Unitec Library welcomes you to your postgraduate study. We recognise that postgraduate study means you will need to study your subject at a deeper level and will be more research based. This guide will give you an overview of the extra library services available to postgraduate students. We urge you to make maximum use of the library and approach staff for help at any time.
All current students have library membership. To borrow and use our services you must have your current student ID card. More about borrowing.
The library's distance service is available free of charge to anyone who lives outside the Greater Auckland. More about our distance services.
If you require a book or journal article which is not held by Unitec library you may obtain it through interlibrary loans. You are allowed up to 40 requests per year free of charge, except for books obtained from overseas. After 40 items you will be charged $15.00 per item. More about inter-library loans.
Library & information skills training
We offer information skills sessions to postgraduate students. Your lecturer can arrange a library training session for your class and we also provide individual tutorials.
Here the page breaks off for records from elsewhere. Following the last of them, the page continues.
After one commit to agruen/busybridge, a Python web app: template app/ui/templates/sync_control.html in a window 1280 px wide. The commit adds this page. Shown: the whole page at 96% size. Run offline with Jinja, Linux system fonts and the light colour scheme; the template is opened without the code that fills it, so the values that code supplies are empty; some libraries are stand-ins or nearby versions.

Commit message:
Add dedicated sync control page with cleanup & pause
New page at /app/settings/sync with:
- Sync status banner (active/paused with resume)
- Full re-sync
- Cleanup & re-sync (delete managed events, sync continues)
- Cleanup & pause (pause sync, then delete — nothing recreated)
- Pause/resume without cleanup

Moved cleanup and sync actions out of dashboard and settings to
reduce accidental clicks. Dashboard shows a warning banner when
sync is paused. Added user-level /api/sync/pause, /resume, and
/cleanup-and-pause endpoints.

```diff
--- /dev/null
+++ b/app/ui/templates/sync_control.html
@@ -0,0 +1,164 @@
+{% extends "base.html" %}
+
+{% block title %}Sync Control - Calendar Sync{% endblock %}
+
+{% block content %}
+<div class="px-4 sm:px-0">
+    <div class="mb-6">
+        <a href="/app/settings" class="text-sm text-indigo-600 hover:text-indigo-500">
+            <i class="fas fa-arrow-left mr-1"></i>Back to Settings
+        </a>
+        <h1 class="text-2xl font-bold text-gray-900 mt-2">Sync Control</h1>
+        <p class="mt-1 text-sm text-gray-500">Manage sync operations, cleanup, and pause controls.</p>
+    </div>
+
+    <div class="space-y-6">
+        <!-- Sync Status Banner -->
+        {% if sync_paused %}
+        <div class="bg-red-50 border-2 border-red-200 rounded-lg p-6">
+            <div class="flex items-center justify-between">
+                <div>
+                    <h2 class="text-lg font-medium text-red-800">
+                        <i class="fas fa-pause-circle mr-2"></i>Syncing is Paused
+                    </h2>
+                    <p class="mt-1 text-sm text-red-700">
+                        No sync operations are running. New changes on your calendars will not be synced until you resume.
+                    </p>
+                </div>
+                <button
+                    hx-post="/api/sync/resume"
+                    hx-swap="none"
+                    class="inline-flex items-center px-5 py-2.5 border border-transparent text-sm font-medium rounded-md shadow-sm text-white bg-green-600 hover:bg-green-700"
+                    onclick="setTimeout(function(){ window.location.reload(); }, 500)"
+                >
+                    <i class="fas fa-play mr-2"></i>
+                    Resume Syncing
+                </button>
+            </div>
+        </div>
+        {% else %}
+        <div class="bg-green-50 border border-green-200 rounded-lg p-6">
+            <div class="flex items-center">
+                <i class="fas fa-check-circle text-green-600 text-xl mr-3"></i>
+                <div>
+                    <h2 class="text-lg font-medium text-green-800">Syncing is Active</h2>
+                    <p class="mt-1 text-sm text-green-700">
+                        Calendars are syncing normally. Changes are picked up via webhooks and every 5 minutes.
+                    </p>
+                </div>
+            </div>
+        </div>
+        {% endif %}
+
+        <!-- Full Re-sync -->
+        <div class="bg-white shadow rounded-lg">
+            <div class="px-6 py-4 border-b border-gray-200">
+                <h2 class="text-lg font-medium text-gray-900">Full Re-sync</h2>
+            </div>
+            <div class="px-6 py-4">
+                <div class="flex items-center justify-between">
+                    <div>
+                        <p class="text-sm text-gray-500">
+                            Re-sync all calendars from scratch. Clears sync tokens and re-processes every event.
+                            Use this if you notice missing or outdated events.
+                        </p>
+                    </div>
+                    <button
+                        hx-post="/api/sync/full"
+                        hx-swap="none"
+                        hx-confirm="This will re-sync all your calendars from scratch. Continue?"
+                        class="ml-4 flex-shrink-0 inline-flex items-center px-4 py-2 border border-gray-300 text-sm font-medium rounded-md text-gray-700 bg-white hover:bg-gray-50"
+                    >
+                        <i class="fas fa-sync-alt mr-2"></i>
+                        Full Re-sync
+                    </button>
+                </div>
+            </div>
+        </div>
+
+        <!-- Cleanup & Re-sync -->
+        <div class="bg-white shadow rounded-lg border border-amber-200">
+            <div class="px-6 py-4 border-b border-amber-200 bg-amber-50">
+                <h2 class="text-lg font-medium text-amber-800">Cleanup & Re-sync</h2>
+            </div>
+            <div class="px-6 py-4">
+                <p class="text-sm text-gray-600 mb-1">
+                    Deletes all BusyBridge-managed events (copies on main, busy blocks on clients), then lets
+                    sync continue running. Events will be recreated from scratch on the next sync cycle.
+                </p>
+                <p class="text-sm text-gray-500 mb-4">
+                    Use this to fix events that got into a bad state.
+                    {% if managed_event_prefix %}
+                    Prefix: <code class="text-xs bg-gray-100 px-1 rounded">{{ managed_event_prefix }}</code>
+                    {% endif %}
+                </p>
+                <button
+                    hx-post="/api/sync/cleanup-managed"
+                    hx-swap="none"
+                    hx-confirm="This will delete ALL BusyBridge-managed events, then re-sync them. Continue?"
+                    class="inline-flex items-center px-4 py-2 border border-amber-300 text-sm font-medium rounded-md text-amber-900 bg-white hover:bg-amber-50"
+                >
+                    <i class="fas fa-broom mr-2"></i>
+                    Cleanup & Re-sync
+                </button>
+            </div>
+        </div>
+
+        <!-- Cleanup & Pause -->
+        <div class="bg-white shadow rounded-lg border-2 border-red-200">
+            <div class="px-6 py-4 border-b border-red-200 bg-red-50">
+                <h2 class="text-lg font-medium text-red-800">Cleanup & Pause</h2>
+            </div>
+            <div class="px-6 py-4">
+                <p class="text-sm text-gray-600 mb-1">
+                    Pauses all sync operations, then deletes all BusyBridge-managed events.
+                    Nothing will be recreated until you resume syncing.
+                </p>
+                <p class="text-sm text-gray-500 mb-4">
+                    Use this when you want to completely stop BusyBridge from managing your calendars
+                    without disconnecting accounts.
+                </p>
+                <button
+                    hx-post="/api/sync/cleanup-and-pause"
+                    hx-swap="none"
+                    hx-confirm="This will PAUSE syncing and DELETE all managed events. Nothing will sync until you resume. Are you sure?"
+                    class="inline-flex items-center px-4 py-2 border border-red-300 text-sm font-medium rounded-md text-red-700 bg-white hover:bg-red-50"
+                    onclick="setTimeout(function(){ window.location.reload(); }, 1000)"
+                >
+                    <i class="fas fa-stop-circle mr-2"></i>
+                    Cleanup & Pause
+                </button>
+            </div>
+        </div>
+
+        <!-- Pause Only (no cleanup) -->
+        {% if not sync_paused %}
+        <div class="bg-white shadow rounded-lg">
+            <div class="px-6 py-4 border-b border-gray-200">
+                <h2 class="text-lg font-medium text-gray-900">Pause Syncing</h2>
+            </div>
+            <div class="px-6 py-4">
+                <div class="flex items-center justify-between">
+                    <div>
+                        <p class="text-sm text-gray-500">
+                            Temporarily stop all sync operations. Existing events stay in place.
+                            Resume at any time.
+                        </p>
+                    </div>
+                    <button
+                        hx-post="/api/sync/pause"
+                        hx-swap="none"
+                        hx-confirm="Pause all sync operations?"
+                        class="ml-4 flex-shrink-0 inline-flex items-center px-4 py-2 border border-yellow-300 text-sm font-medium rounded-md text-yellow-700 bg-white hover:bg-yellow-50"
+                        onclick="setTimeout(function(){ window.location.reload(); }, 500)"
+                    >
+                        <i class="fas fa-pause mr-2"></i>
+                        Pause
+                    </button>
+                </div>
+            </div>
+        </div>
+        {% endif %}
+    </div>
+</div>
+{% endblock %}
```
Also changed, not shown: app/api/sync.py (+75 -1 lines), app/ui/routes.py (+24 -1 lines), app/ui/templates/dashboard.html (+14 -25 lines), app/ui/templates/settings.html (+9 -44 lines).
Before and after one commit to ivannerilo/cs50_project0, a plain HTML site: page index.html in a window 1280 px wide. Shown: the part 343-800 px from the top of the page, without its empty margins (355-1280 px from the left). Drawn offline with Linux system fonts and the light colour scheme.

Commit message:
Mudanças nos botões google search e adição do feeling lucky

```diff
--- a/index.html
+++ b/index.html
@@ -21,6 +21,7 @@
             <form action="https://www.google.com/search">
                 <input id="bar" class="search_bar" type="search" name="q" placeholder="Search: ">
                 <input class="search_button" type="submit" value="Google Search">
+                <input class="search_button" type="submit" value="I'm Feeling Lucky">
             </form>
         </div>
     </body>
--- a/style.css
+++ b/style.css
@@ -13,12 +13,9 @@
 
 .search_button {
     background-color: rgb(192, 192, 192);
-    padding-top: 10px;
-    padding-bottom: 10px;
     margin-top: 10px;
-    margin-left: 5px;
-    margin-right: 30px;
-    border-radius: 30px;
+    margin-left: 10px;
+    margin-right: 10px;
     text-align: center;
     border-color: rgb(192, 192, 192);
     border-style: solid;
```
Our How to Research page provides an introduction to basic library research skills. More details
Library Knowledge Specialists
Each department has a library knowledge specialist, who acts as a link between the library and post-graduate students, and provides the following services:
Full List of Library Knowledge Specialists
- Personal library orientation. Contact your library knowledge specialist for a personal library orientation and introduction to our services and resources. This also gives us an opportunity to find out about your information needs.
- If you are off-campus or part-time we encourage you to use email or phone to contact us.
- Information resources, especially electronic ones, are constantly changing and developing. We run an annual refresher course on the resources, sessions on new resources and we can tailor a personal session just for you anytime.
- We are experts in finding information. We suggest you discuss your research with us early in the research process.
- We regularly run sessions on EndNote.
Many Unitec theses are available online through the Unitec Research Bank. Links to online theses can also be found on LibrarySearch under the Catalogue tab. The Hub Library also holds a print copy of some Unitec theses in a closed collection. These print copies are
listed in our catalogue, and can only be used in the Library.
Theses from other universities are interfiled in the general collection and may be borrowed.
Guide to the Presentation of Theses
Please contact your supervisor for UNITEC's Guide to the presentation of theses. It includes guidelines on language, style, format and copyright.
Reference Management Software
Mendeley and Endnote are the referencing management software recommended for postgraduate students at Unitec. These software programs allow you to create, store and manage bibliographic references, which are useful for writing academic papers. They allow you to import references from the library catalogue and databases directly into you’re your reference ‘library’. Mendeley is a cloud-based program while Endnote at Unitec is local software. Endnote is available from the Library on a USB stick for you to load into your home computer.
SPSS, the statistical software from IBM, can be downloaded and installed on your own computer. It does require a personal authorization code which the library provides. See the Library Guide to SPSS for download links and instructions.
Our How to Research page provides an introduction to basic library research skills. There are numerous books in the library to help you start your research. Below are listed just a few:
Anderson, J., & Poole, M. (1998). Thesis and assignment writing. Brisbane: John Wiley.
Call number: 808.06 AND
Borden, I. & Ray, K. R. (2006). The dissertation: an architecture student's handbook. 2nd ed. Oxford: Architectural
Call number: 808.06672 BOR
Bell, J. (1999). Doing your research project: A guide for first-time researchers in education and social science. Buckingham: Open University Press.
Call number: 370.78 BEL
Fink, A. (1998). Conducting research literature reviews: from paper to the Internet Thousand Oaks: Sage.
Call number: 001.42 FIN
Hart, C. (2005). Doing your masters dissertation: realizing your potential as a social scientist. London: Thousand Oaks, California: Sage Publications.
Call number: 808.066378 HAR
Healey, J.F. (2002). Statistics: A tool for social research. Belmont, C.A.: Wadsworth.
Call number: 519.5 HEA
Lane, N. (1996). Techniques for student research: A practical guide. Melbourne: Longman Australia.
Call number: 025.56 LAN
Morris, T. (2006). Social work research methods: four alternative paradigms. Thousand Oaks, California: SAGE Publications.
Call number: 361.3072 MOR
Murray, R. (2005). Writing for academic journals. Maidenhead, Berkshire: Open University Press.
Call number: 808.042 MUR
Polonsky, M. J. & Waller, D. S. (2005). Designing and managing a research project: a business student's guide. Thousand Oaks, California: SAGE Publications.
Call number: 658.4030072 POL
Quinton, S. & Smallbone, T. (2006). Postgraduate research in business: a critical guide. Thousand Oaks, California: SAGE Publications. Call number:650.072 QUI
Wilkinson, D. (2000). The researcher's toolkit. London: Routledge.
Call number: 001.42 RES
Wisker, G. (2001). The postgraduate research handbook: succeed with your MA, MPhil, EdD, and PhD. Basingstoke, Hampshire: Palgrave.
Call number: 001.42 WIS